# How would an increase in the concentration of a sucrose solution affect the rate of its acidic hydrolysis?

Regarding the acidic hydrolysis of sucrose

$$\ce{\underset{sucrose}{C12H22O11} + H2O + \underset{catalyst}{H+} -> \underset{glucose}{C6H12O6} + \underset{fructose}{C6H12O6} + H+},$$

I think that its mechanism can be described as a 2-step reaction consisting of a step which involves the H+, and then the step which involves the $\ce{H2O}$, and I believe the latter step to be a rate limiting step.

My question in detail is:

Would an increase in the concentration of a sucrose solution, with a constant $\ce{H+}$ concentration, have a 1-to-1 influence on reaction rate (for example, if doubling the concentration of the sucrose solution would result in a hydrolysis reaction twice as fast), or would the addition of $\ce{H2O}$ in the second step significantly limit the change in reaction rate?

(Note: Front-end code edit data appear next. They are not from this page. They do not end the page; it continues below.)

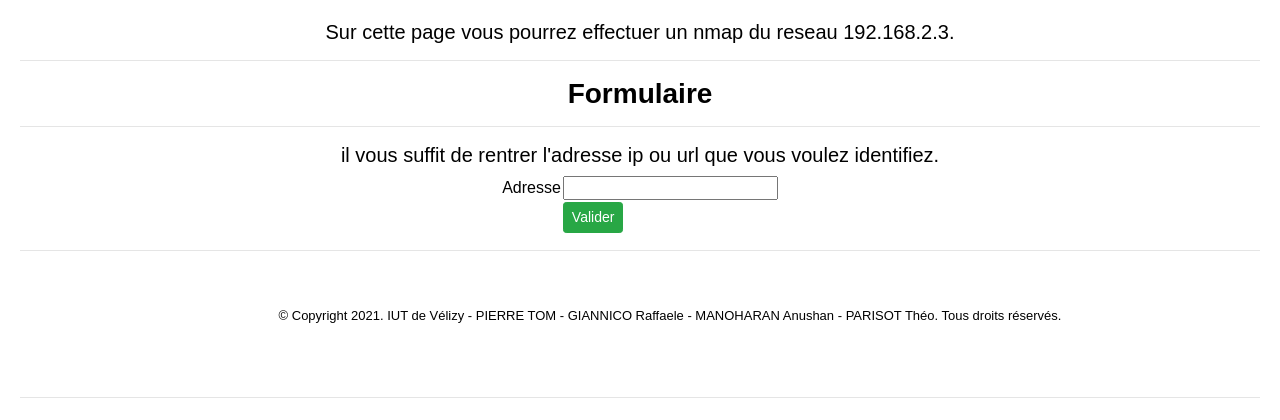
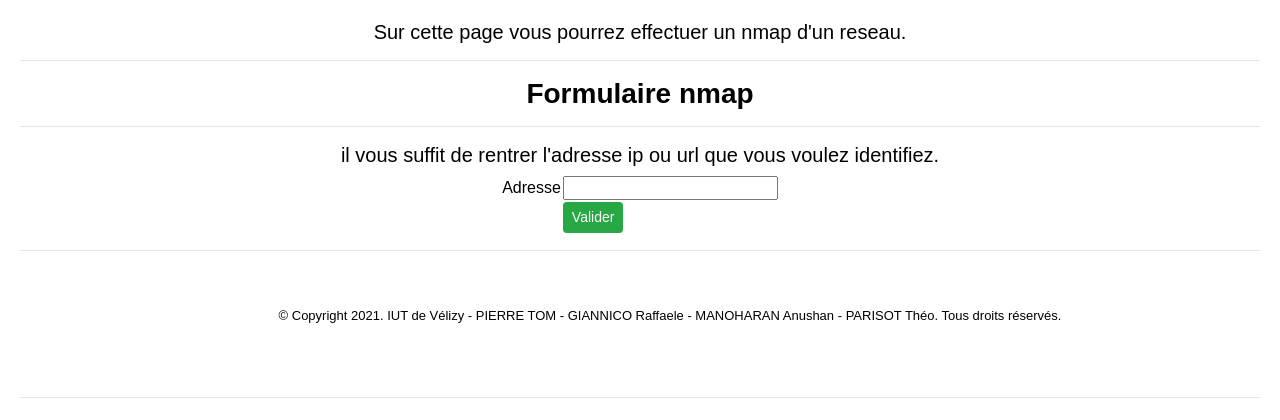
Before and after one commit to pleijan/Plateforme-de-revision-Reseaux, a PHP site: page /nmap.php in a window 1280 px wide. Shown: the part 88-508 px from the top of the page. Run offline with PHP 8.4, Linux system fonts and the light colour scheme.

Commit message:
Update nmap.php

```diff
--- a/nmap.php
+++ b/nmap.php
@@ -4,9 +4,9 @@ require("barreDeMenu.php");
 
 <br/>
 
-<h5 align='center'><p>Sur cette page vous pourrez effectuer un nmap du reseau 192.168.2.3.</p></h5>
+<h5 align='center'><p>Sur cette page vous pourrez effectuer un nmap d'un reseau.</p></h5>
 <HR width=1240>
-    <h3 align='center'><b>Formulaire</b></h3>
+    <h3 align='center'><b>Formulaire nmap</b></h3>
 <HR width=1240>
 
 <h5>il vous suffit de rentrer l'adresse ip ou url que vous voulez identifiez.</h5>
```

• You mention that you believe the second step of the hydrolysis to be rate limiting already. So that would mean that the concentration of sucrose is not. The second step cannot be varied much, assuming water is the solvent (its concentration cannot be changed then) Sep 16, 2017 at 12:03
• The solvent is water, I should have specified so. Sep 16, 2017 at 13:05
• I guess my problem has to do more with the concentration dependency of 2-step reactions in general. I an unclear as to how a change in the concentration or quantity of a reactant affects the rate of a 2-step reaction with a rate limiting step. Sep 16, 2017 at 13:08

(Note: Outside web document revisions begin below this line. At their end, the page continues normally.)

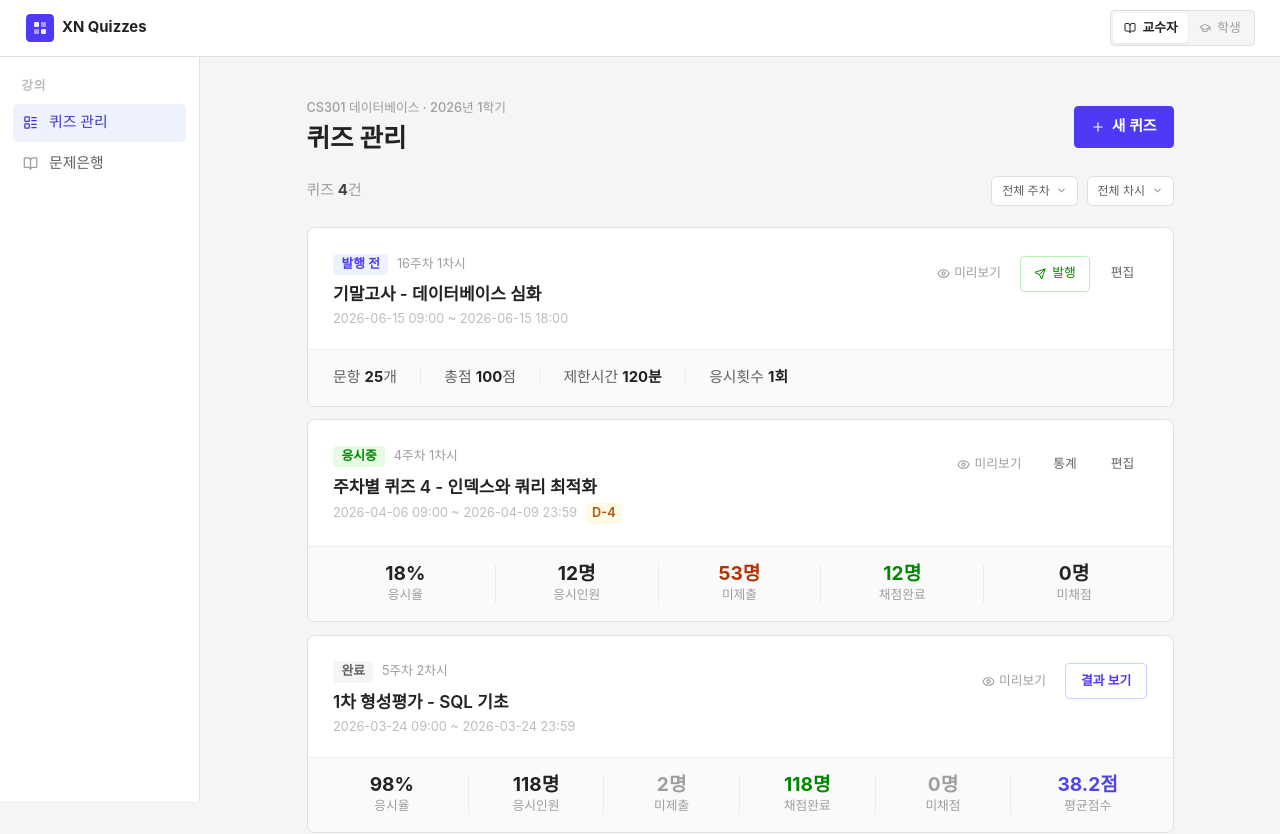
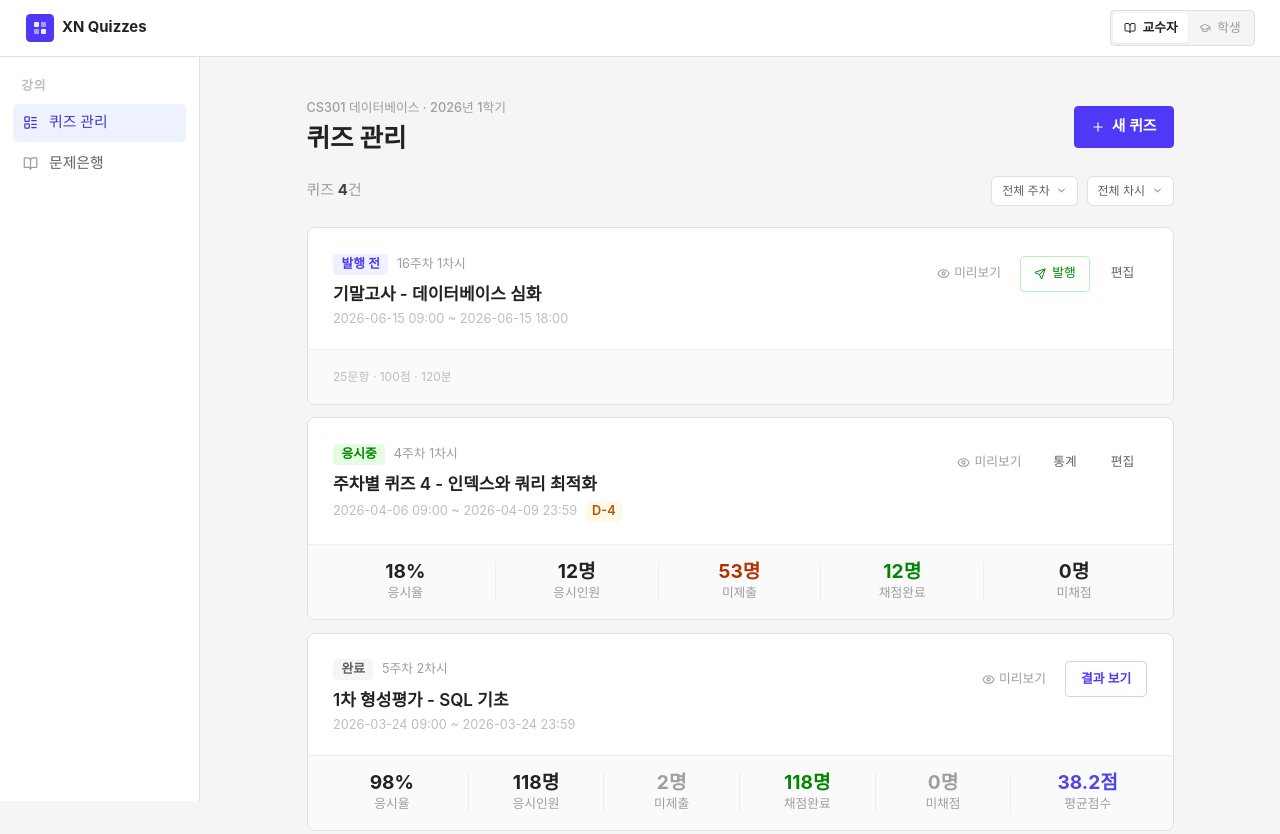
Before and after one commit to minjukim13/xnquiz, a React (Vite) app: page / in a window 1280 px wide. Shown: the top 834 px of the page. Built offline with nearby package versions, Linux system fonts and the light colour scheme; a web font is replaced by a local one.

Commit message:
style: 교수자 뷰 발행 전 카드 스펙 폰트 축소 및 강조 제거

```diff
--- a/src/pages/QuizList.jsx
+++ b/src/pages/QuizList.jsx
@@ -362,15 +362,9 @@ function QuizCard({ quiz, onPublishQuiz }) {
 
       <div className="px-6 py-4" style={{ background: '#FAFAFA', borderTop: '1px solid #EEEEEE' }}>
         {quiz.status === 'draft' ? (
-          <div className="flex items-center gap-5 text-sm" style={{ color: '#616161' }}>
-            <span>문항 <strong style={{ color: '#222222' }}>{quiz.questions}</strong>개</span>
-            <span style={{ color: '#EEEEEE' }}>|</span>
-            <span>총점 <strong style={{ color: '#222222' }}>{quiz.totalPoints}</strong>점</span>
-            <span style={{ color: '#EEEEEE' }}>|</span>
-            <span>제한시간 <strong style={{ color: '#222222' }}>{quiz.timeLimit === 0 ? '없음' : `${quiz.timeLimit}분`}</strong></span>
-            <span style={{ color: '#EEEEEE' }}>|</span>
-            <span>응시횟수 <strong style={{ color: '#222222' }}>{quiz.allowAttempts === -1 ? '무제한' : `${quiz.allowAttempts}회`}</strong></span>
-          </div>
+          <p style={{ fontSize: 12, color: '#BDBDBD' }}>
+            {quiz.questions}문항 · {quiz.totalPoints}점 · {quiz.timeLimit === 0 ? '시간 제한 없음' : `${quiz.timeLimit}분`}
+          </p>
         ) : (
           <ActiveStats quiz={quiz} />
         )}
```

## 1 Answer

Looking at the reaction mechanism (of which I understand you are aware) is good to keep in mind that the reaction rate really depends on the amount of intermediate here, provided the second step is rate limiting.

In the first step, $H^+$ is consumed. Since it is not rate limiting, I can assume the intermediate $[sucrose.H^+]$ to be in pseudo-equilibrium with $[H^+]$&$[sucrose]$, on the timescale of the second reaction step.

$$r_2 = k_2[sucrose.H^+]$$

This means adding more sucrose (provided you have enough acid to protonate it) will indead result in the formation of more [sucrose.H^+] intermediate, and thus, higher kinetics.

Btw, I'm simpifying stuff here by not taking into account the reaction backwards for the second step.

• This response does a good job addressing the question, but then unfortunately provides a reaction scheme for subsequent steps that is surely wrong. The reason is that it shows sucrose (beta-D-fructofuranosyl-a-D-glucopyranoside) being hydrolyzed directly to beta-D-fructofuranose and a-D-glucopyranose, implying either that these two species are the initial reaction products or that they are the major reaction products. Neither is correct. As the discussion in J. Am. Chem. Soc. (1988) 110, 6372–6376 explains, this is one of the common misleading reaction schemes shown for this classic reaction Mar 17, 2018 at 5:19